Why it's special: The Wild Atlantic Way runs from the Inishowen peninsula in Donegal to Kinsale, Co Cork. You can drive the whole 2,500km in a week if you go at breakneck speed; allow two for a more leisurely approach.
On the Co Sligo coast, glance up at any point and you'll see the great Ben Bulben looming into the sky. This is W B Yeats country — and it's made for poetry. The sweep of Sligo Bay is fringed by white beaches: walk for miles or take a Voya seaweed bath (voya.ie) on Strandhill beach, fly a kite, or try a little surfing in the clean, green breakers. Visit nearby Lissadell House (lissadellhouse.com), with its miles of woodland walks. Further west, walk or swim from Enniscrone beach — and carry on to the wild and remote Mullet peninsula. Then, what a delight to find Westport, with its fine Georgian architecture, and its marvellous setting on the shores of island-flecked Clew Bay.
You'll never forget ...
The Ceide Fields (heritageireland.ie), the world's largest Stone-Age monument, offering an insight into the lives of our Neolithic ancestors.
Insider tip: At Carne (carnegolflinks.com), near Belmullet, play golf between dunes like mountains, and drink in the views across the sea to Achill island.

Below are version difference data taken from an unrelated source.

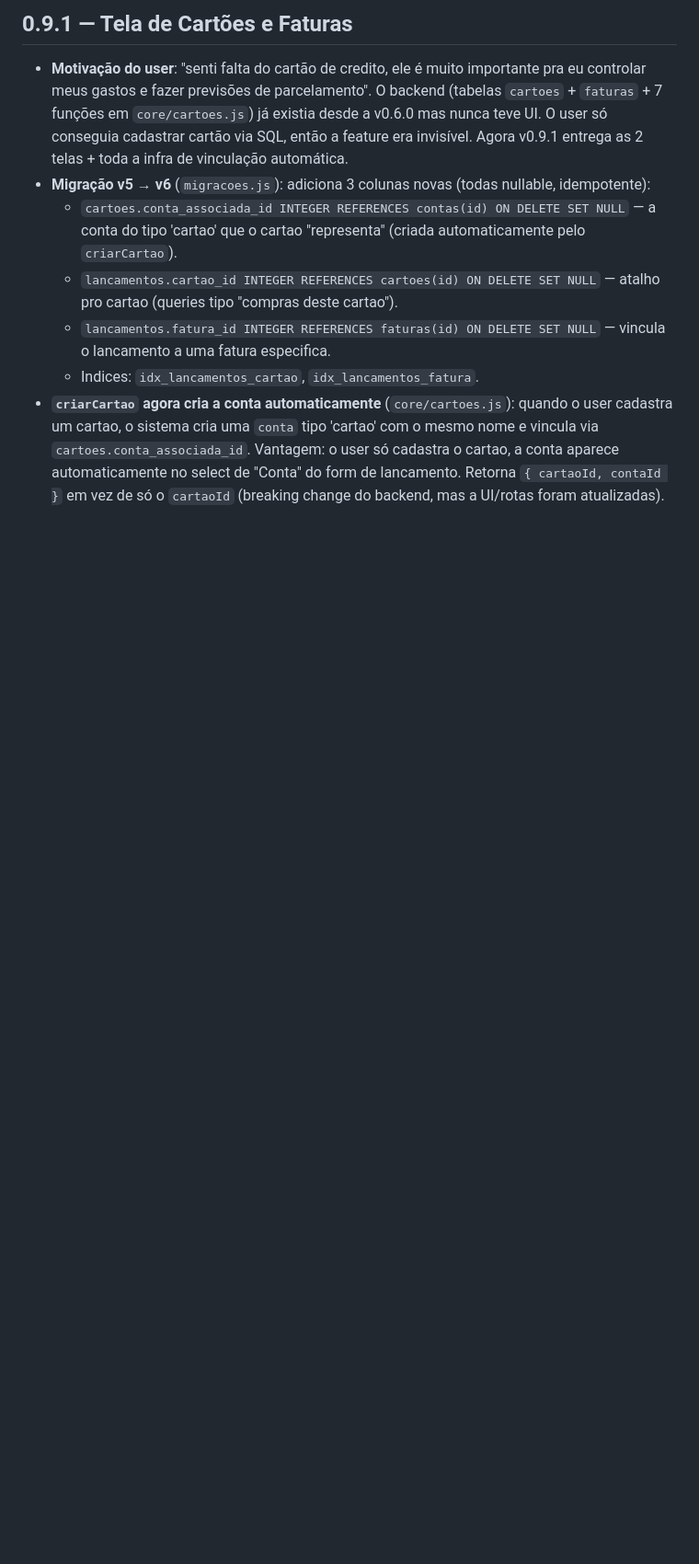
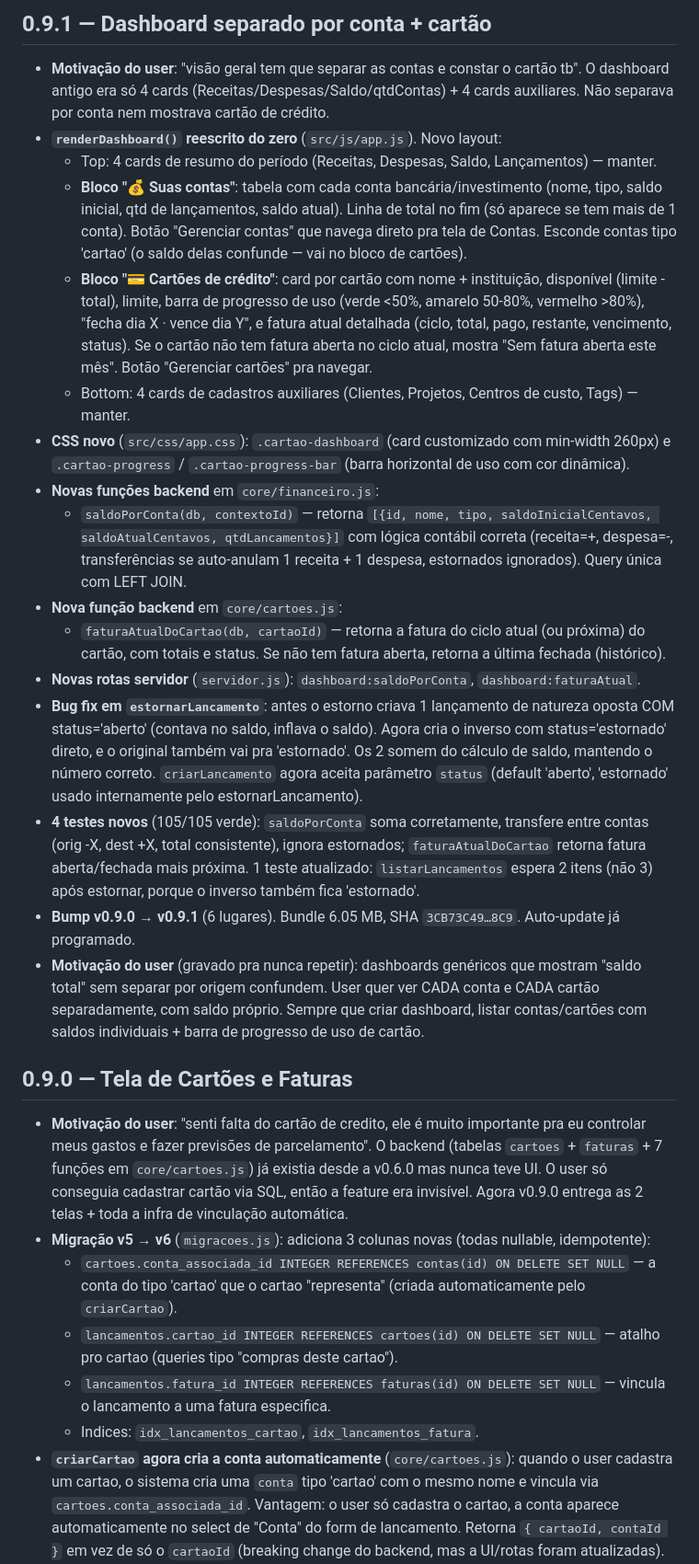
Before and after one commit to mlopesdesign/mlopes-finance, a Markdown page: HISTORICO-DE-VERSOES.md, the part around the change. Shown at 92% size. Drawn GitHub-style; blank space fills up the shorter version.

Commit message:
v0.9.1 - atualiza HISTORICO

```diff
--- a/HISTORICO-DE-VERSOES.md
+++ b/HISTORICO-DE-VERSOES.md
@@ -1,6 +1,25 @@
-## 0.9.1 — Tela de Cartões e Faturas
+## 0.9.1 — Dashboard separado por conta + cartão
 
-- **Motivação do user**: "senti falta do cartão de credito, ele é muito importante pra eu controlar meus gastos e fazer previsões de parcelamento". O backend (tabelas `cartoes` + `faturas` + 7 funções em `core/cartoes.js`) já existia desde a v0.6.0 mas nunca teve UI. O user só conseguia cadastrar cartão via SQL, então a feature era invisível. Agora v0.9.1 entrega as 2 telas + toda a infra de vinculação automática.
+- **Motivação do user**: "visão geral tem que separar as contas e constar o cartão tb". O dashboard antigo era só 4 cards (Receitas/Despesas/Saldo/qtdContas) + 4 cards auxiliares. Não separava por conta nem mostrava cartão de crédito.
+- **`renderDashboard()` reescrito do zero** (`src/js/app.js`). Novo layout:
+  - Top: 4 cards de resumo do período (Receitas, Despesas, Saldo, Lançamentos) — manter.
+  - **Bloco "💰 Suas contas"**: tabela com cada conta bancária/investimento (nome, tipo, saldo inicial, qtd de lançamentos, saldo atual). Linha de total no fim (só aparece se tem mais de 1 conta). Botão "Gerenciar contas" que navega direto pra tela de Contas. Esconde contas tipo 'cartao' (o saldo delas confunde — vai no bloco de cartões).
+  - **Bloco "💳 Cartões de crédito"**: card por cartão com nome + instituição, disponível (limite - total), limite, barra de progresso de uso (verde <50%, amarelo 50-80%, vermelho >80%), "fecha dia X · vence dia Y", e fatura atual detalhada (ciclo, total, pago, restante, vencimento, status). Se o cartão não tem fatura aberta no ciclo atual, mostra "Sem fatura aberta este mês". Botão "Gerenciar cartões" pra navegar.
+  - Bottom: 4 cards de cadastros auxiliares (Clientes, Projetos, Centros de custo, Tags) — manter.
+- **CSS novo** (`src/css/app.css`): `.cartao-dashboard` (card customizado com min-width 260px) e `.cartao-progress` / `.cartao-progress-bar` (barra horizontal de uso com cor dinâmica).
+- **Novas funções backend** em `core/financeiro.js`:
+  - `saldoPorConta(db, contextoId)` — retorna `[{id, nome, tipo, saldoInicialCentavos, saldoAtualCentavos, qtdLancamentos}]` com lógica contábil correta (receita=+, despesa=-, transferências se auto-anulam 1 receita + 1 despesa, estornados ignorados). Query única com LEFT JOIN.
+- **Nova função backend** em `core/cartoes.js`:
+  - `faturaAtualDoCartao(db, cartaoId)` — retorna a fatura do ciclo atual (ou próxima) do cartão, com totais e status. Se não tem fatura aberta, retorna a última fechada (histórico).
+- **Novas rotas servidor** (`servidor.js`): `dashboard:saldoPorConta`, `dashboard:faturaAtual`.
+- **Bug fix em `estornarLancamento`**: antes o estorno criava 1 lançamento de natureza oposta COM status='aberto' (contava no saldo, inflava o saldo). Agora cria o inverso com status='estornado' direto, e o original também vai pra 'estornado'. Os 2 somem do cálculo de saldo, mantendo o número correto. `criarLancamento` agora aceita parâmetro `status` (default 'aberto', 'estornado' usado internamente pelo estornarLancamento).
+- **4 testes novos** (105/105 verde): `saldoPorConta` soma corretamente, transfere entre contas (orig -X, dest +X, total consistente), ignora estornados; `faturaAtualDoCartao` retorna fatura aberta/fechada mais próxima. 1 teste atualizado: `listarLancamentos` espera 2 itens (não 3) após estornar, porque o inverso também fica 'estornado'.
+- **Bump v0.9.0 → v0.9.1** (6 lugares). Bundle 6.05 MB, SHA `3CB73C49…8C9`. Auto-update já programado.
+- **Motivação do user** (gravado pra nunca repetir): dashboards genéricos que mostram "saldo total" sem separar por origem confundem. User quer ver CADA conta e CADA cartão separadamente, com saldo próprio. Sempre que criar dashboard, listar contas/cartões com saldos individuais + barra de progresso de uso de cartão.
+
+## 0.9.0 — Tela de Cartões e Faturas
+
+- **Motivação do user**: "senti falta do cartão de credito, ele é muito importante pra eu controlar meus gastos e fazer previsões de parcelamento". O backend (tabelas `cartoes` + `faturas` + 7 funções em `core/cartoes.js`) já existia desde a v0.6.0 mas nunca teve UI. O user só conseguia cadastrar cartão via SQL, então a feature era invisível. Agora v0.9.0 entrega as 2 telas + toda a infra de vinculação automática.
 - **Migração v5 → v6** (`migracoes.js`): adiciona 3 colunas novas (todas nullable, idempotente):
   - `cartoes.conta_associada_id INTEGER REFERENCES contas(id) ON DELETE SET NULL` — a conta do tipo 'cartao' que o cartao "representa" (criada automaticamente pelo `criarCartao`).
   - `lancamentos.cartao_id INTEGER REFERENCES cartoes(id) ON DELETE SET NULL` — atalho pro cartao (queries tipo "compras deste cartao").
```
Also changed, not shown: GRAPHIFY.md (+4 -4 lines).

How to do it: Fly to Dublin via Doha with Qatar Airways, then pick up a car or camper van for ultimate freedom. Stay at the marvellous Ice House Hotel (icehousehotel.ie) overlooking the water at Ballina; in Westport, check in at comfortable Knockranny House (knockrannyhousehotel.ie); and enjoy excellent Irish trad music at Matt Molloy's (mattmolloy.com).
— Neil Hegarty
6. Epic Andes Road Trip
What: High Andes peaks, a stunning canyon and Argentina's most important Inca-era archaeological site make this loop around southern Salta the road trip of dreams.
Why it's special: Starting and ending in the handsome city of Salta, known for its colonial buildings, this epic route skirts the Andes on gravel roads en route to the rolling vineyards and townships of the Calchaqui valleys before heading back on an excellent paved highway.
The journey from Salta to Cafayate follows ancient Inca and colonial routes — now forming a section of the Ruta 40 — through rural hamlets and sun-baked foothills studded with tall cacti. The journey back to Salta via the meandering Ruta 68 takes in the Quebrada (Canyon) of the Conchas River, where natural erosion has left deep clefts and surreal formations.
Salta province, while settled by Spanish, Italian and Levantine migrants, retains something of its pre-Columbian heritage. Don't miss Salta city's penas: basic and low-budget, they are a showcase for local folk musicians, with hearty Andean cuisine and wine served to the table.
You'll never forget ... Los Cardones national park, with its towering cactuses — Argentine saguaro — all the way to the horizon.
Insider tip: The Quilmes ruins lie 54km south of the loop. This was once a major pre-Columbian settlement; an excellent museum tells the full story.
How to do it: Air New Zealand flies direct from Auckland to Buenos Aires. Go between April and November.
— Chris Moss